Morote seoi nage has been a mystery to me. As for many people, this technique when done incorrectly can wreak havoc on your shoulder. Every high level competitive black belt I’ve ever talked to always said that it shouldn’t hurt your shoulder, and yet every time I tried it I could feel how it could destroy my shoulder. As a basic rule I don’t do techniques that have a higher than normal risk of injury. It ain’t worth it. Still, the reason I’m very interested in morote seoi nage is that it’s one of the variations of seoi that are good for jiu jitsu in that the grips prevent the opponent from taking your back on a failed or successful throw. This is in stark contrast to my favorite throw: ippon seoi nage.
Niko explained a lot of details about morote to me, but he also put out a quick video, that has some of the excellent tips we talked about:
I like how he suggests to think of morote seoi nage as more like kata guruma (fireman’s carry). He also emphasizes that the kuzushi (off-balance) is done not with a strong pull, but with a turning of the torso while keeping a strong frame.
Of course, as with all judo techniques, knowing the correct details is just the beginning of the journey. You have to drill the crap out of those details. I’ve been focused on wrestling in past few months, but I will start working on morote seoi nage after the upcoming stint of July tournaments is over.

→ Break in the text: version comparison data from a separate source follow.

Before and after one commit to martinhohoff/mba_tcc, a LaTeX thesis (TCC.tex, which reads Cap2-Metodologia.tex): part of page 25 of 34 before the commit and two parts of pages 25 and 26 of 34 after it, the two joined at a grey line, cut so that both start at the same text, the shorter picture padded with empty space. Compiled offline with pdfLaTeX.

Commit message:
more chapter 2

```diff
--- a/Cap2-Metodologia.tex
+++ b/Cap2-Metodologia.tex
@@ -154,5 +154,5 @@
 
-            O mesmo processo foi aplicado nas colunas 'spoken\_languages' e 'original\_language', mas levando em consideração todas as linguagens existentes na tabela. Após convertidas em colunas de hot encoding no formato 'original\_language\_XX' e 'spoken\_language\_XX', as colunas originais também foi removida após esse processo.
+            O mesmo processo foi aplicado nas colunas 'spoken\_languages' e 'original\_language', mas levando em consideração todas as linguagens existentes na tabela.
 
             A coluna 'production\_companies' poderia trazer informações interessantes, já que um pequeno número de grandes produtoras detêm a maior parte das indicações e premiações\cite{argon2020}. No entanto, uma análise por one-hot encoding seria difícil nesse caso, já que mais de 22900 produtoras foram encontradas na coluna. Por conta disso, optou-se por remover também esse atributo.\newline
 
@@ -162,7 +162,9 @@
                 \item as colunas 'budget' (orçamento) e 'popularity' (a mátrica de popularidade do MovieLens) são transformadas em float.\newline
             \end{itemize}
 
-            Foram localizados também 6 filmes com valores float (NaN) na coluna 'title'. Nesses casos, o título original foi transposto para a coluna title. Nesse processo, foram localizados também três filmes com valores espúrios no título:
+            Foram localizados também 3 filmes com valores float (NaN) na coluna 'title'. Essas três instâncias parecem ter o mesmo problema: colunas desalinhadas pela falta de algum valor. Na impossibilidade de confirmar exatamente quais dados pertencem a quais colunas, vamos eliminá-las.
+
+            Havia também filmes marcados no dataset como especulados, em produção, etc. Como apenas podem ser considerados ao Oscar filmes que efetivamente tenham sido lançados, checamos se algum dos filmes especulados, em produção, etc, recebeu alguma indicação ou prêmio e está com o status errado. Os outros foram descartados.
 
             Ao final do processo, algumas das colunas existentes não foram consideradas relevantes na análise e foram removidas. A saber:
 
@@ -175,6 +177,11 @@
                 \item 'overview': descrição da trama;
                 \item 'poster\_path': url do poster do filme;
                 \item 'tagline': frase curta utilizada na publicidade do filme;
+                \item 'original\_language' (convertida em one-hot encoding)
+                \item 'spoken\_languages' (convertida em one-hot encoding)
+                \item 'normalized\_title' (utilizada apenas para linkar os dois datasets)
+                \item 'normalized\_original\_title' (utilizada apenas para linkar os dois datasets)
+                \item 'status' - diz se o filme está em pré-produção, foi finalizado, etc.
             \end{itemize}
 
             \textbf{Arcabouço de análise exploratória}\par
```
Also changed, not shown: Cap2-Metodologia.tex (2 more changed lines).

Here is a highlight of morote seoi nage. Some of the throws here are either variations of morote or not morote at all so take the highlight with a grain of salt. But you can clearly see many of the judoka execute the technique the way Niko explains it. In fact, Niko has worked with and learned from some of the best judo competitors in the world. I think that’s the best way to learn the basics: from the masters who have beat the best in the world using those very basics.